Structured diff data
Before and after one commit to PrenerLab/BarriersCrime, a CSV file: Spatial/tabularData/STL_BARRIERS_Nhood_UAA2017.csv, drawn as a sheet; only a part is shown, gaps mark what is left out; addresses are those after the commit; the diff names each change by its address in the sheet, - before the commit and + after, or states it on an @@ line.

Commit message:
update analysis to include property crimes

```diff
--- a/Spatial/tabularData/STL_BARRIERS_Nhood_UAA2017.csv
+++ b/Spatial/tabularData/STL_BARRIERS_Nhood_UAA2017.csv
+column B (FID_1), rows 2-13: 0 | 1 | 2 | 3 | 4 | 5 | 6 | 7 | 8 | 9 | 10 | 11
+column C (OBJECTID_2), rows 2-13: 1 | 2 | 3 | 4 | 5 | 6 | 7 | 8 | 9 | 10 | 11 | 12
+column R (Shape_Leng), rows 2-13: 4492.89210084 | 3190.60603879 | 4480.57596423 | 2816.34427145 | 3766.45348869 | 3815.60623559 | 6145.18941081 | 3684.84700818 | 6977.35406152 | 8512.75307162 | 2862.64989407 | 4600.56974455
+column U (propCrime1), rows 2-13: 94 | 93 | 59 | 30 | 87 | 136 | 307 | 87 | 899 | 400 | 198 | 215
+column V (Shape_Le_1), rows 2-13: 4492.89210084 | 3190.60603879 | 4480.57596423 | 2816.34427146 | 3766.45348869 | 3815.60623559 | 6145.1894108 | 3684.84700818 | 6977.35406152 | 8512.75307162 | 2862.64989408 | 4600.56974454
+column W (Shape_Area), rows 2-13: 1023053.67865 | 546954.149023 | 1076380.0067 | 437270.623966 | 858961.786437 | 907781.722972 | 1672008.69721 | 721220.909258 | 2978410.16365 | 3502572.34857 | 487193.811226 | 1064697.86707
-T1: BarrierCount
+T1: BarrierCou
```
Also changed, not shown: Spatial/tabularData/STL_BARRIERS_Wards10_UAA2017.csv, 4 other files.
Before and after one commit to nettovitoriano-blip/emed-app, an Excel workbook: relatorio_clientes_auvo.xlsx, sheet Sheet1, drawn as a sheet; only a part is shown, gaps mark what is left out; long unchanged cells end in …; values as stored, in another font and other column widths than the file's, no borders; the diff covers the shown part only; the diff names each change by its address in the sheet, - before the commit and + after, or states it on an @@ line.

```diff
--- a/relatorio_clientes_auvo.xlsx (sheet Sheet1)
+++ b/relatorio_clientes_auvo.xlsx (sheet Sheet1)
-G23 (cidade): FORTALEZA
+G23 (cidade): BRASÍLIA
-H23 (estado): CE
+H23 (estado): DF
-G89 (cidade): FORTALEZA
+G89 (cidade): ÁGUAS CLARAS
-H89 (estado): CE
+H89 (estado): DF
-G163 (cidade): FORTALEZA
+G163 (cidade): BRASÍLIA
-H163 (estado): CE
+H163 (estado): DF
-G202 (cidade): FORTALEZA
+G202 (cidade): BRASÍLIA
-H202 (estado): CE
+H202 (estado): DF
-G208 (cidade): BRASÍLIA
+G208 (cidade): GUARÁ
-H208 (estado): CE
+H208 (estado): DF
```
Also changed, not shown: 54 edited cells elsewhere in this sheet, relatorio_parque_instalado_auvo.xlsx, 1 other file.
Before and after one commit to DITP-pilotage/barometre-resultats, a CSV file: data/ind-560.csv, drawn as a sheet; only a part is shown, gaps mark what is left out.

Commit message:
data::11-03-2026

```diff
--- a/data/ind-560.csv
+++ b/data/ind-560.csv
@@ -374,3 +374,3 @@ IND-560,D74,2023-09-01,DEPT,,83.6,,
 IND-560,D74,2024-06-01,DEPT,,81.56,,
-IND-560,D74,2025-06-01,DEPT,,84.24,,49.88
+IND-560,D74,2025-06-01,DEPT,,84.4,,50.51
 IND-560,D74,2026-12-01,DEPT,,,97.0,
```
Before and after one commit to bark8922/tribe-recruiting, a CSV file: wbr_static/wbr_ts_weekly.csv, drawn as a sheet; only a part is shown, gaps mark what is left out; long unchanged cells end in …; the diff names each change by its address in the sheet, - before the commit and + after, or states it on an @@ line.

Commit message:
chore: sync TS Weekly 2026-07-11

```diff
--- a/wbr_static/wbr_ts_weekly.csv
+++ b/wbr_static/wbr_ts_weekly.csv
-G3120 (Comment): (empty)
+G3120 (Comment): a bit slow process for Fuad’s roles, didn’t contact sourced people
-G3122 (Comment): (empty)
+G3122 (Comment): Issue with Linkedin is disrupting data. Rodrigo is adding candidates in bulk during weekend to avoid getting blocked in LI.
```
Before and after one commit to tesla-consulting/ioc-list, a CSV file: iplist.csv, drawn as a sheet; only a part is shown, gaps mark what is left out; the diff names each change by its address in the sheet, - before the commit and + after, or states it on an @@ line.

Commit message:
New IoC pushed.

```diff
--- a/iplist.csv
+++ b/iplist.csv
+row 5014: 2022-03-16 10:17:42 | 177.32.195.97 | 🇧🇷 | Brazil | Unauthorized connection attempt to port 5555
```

_Required work_
Lines holding the word "BRASÍLIA" should be copied from the entries above.

_Reply_
+G23 (cidade): BRASÍLIA
+G163 (cidade): BRASÍLIA
+G202 (cidade): BRASÍLIA
-G208 (cidade): BRASÍLIA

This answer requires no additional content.